“Is this a new and improved version of Jacob?” I continued. “I like it.”
“Version 2.0,” he said, alluding to system upgrades on computers that get a new number each time.
It does feel like Jacob, at 14, has received a recent upgrade. It’s nothing dramatic—upgrades seldom are. It’s the same Jacob but with more power and stronger capabilities. I’m sure some of the things that are new for Jacob—baking and filling out his own applications for programs, for example—are things some kids younger than him have been doing for years. Likewise one of his other new skills— giving short, age-appropriate yet insightful lectures on behavior to his younger sisters—might be a task that some young parents haven’t yet mastered. But in some ways, it doesn’t matter where other people are their own developmental trajectory. I can only compare Jacob at 14 to Jacob at 12 or 13, and I’m seeing progress.
Jacob Version 2.0 has made me stop and think about progress made by my other children, as well. Sometimes it’s hard to be aware of progress. All three of them—ages five, seven and ten—seem to require a lot of coaching just to simply fulfill the most basic components of civilized life. I say the words, “Now go brush your teeth,” approximately 8 times per day—one for each of them, morning and night, plus a couple extras on average, thrown in. (And this isn’t even counting the follow-up question, “Did you brush your teeth?”) I remind them to eat and to bathe; to not leave their things in the middle of the room or on the stairs; to wear boots; to do homework; to turn off lights; to say please and thank you; to go to bed; to use the bathroom (just one of them); and to not interrupt.
But if I look closely enough, I realize that for each of them, there are things that I no longer need to say—things they have internalized without my noticing the exact day it happened. Like Jacob, my three younger children are also becoming upgraded versions of themselves. As a parent, it’s so easy to look ahead—what do I want my child to be able to do next—that we can lose sight of how far they’ve come.
Jamie no longer needs four time-outs per day just to follow directions.
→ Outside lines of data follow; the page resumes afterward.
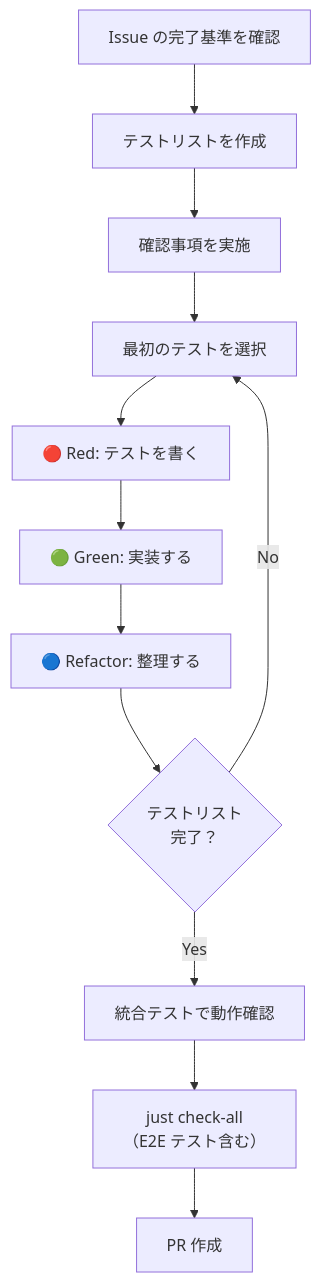
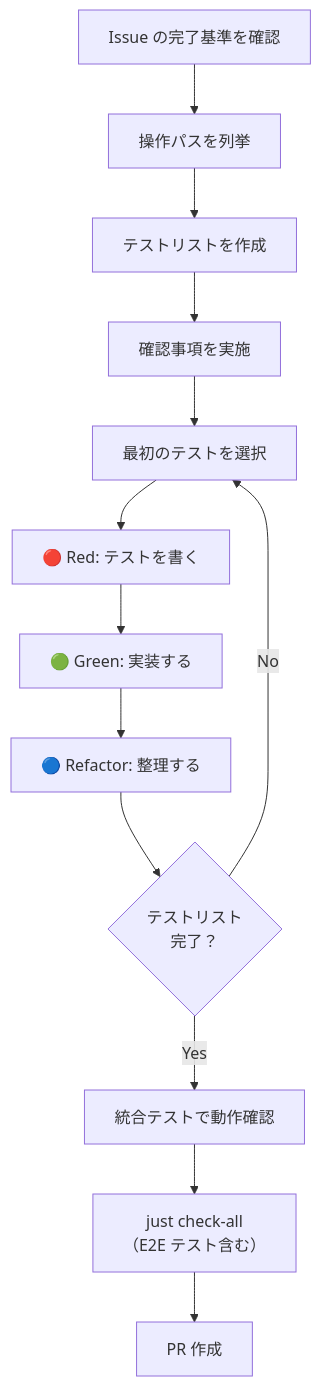
The fourth of 4 diagrams in docs/04_手順書/04_開発フロー/02_TDD開発フロー.md (ka2kama/ringiflow), drawn with Mermaid before and after one commit. The commit also changed other lines of this file and 9 other files, not shown here.

````diff
--- a/docs/04_手順書/04_開発フロー/02_TDD開発フロー.md
+++ b/docs/04_手順書/04_開発フロー/02_TDD開発フロー.md
@@ -531,14 +616,15 @@
 ```mermaid
 flowchart TD
-    A["Issue の完了基準を確認"] --> B["テストリストを作成"]
+    A["Issue の完了基準を確認"] --> OP["操作パスを列挙"]
+    OP --> B["テストリストを作成"]
     B --> V["確認事項を実施"]
     V --> C["最初のテストを選択"]
     C --> D["🔴 Red: テストを書く"]
     D --> E["🟢 Green: 実装する"]
     E --> F["🔵 Refactor: 整理する"]
     F --> G{"テストリスト<br/>完了？"}
     G -->|No| C
     G -->|Yes| H["統合テストで動作確認"]
     H --> J["just check-all<br/>（E2E テスト含む）"]
     J --> I["PR 作成"]
 ```
````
When she was three and four, she spent so much time on the little step near the front door, I worried that we were scarring her for life—she seemed to test Bill and me more than the boys ever had. Now that she’s five, though, she’s down to about two time-outs a week. Mostly, she listens and follows directions. It’s not perfect, but it’s progress.
When T entered our home as a foster child a year ago, she could not stand it if Jamie received anything that she didn’t—a hug; a compliment; a treat bag from a birthday party. After year of hearing our refrain “Different things for different people,” though, T now understands her turn will come and is rarely jealous of her little sister.
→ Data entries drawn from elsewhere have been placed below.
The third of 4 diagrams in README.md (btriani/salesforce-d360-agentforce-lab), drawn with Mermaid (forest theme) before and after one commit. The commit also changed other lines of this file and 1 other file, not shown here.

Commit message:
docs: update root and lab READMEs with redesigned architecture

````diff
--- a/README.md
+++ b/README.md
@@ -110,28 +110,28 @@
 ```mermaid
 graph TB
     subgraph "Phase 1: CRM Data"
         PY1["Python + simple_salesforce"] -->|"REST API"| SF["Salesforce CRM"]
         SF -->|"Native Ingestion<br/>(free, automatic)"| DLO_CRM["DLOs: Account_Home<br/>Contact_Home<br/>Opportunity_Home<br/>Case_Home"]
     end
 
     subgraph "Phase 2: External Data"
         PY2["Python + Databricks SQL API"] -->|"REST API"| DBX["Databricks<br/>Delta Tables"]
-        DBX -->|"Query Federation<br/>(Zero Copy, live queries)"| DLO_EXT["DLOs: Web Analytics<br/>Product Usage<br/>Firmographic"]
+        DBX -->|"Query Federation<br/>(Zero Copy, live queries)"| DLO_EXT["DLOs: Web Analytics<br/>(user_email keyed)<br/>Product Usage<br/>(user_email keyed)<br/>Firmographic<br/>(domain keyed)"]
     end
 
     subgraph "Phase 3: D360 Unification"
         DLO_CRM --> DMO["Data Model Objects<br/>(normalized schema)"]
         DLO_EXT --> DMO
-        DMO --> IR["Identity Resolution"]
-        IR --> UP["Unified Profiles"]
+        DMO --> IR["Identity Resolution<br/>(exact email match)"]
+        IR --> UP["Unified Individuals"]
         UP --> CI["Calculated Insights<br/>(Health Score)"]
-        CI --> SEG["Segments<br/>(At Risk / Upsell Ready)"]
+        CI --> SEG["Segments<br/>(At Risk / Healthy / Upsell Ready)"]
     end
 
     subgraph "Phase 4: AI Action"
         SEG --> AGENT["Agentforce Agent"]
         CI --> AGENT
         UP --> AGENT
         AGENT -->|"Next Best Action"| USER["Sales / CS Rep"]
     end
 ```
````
A year ago, every piano lesson and practice session for Liam ended with him in tears—soggy piano keys and Bill and I wondering why we were paying for something that made our son cry. Now, after a few tweaks to practice times and the change to a new teacher, Liam bounds off to lessons and proudly plays for grandparents when they come over. Progress.
And just as I look for upgrades in my own children, I picture God the parent looking for upgrades in us. Knowing we’re not perfect, that we still have far to go, but celebrating our progress nonetheless. God, waiting patiently, helping us move towards the version of ourselves that we need to become.
Welcome Jacob 2.0. And welcome to the upgraded Liam, T and Jamie. I look forward to seeing future versions.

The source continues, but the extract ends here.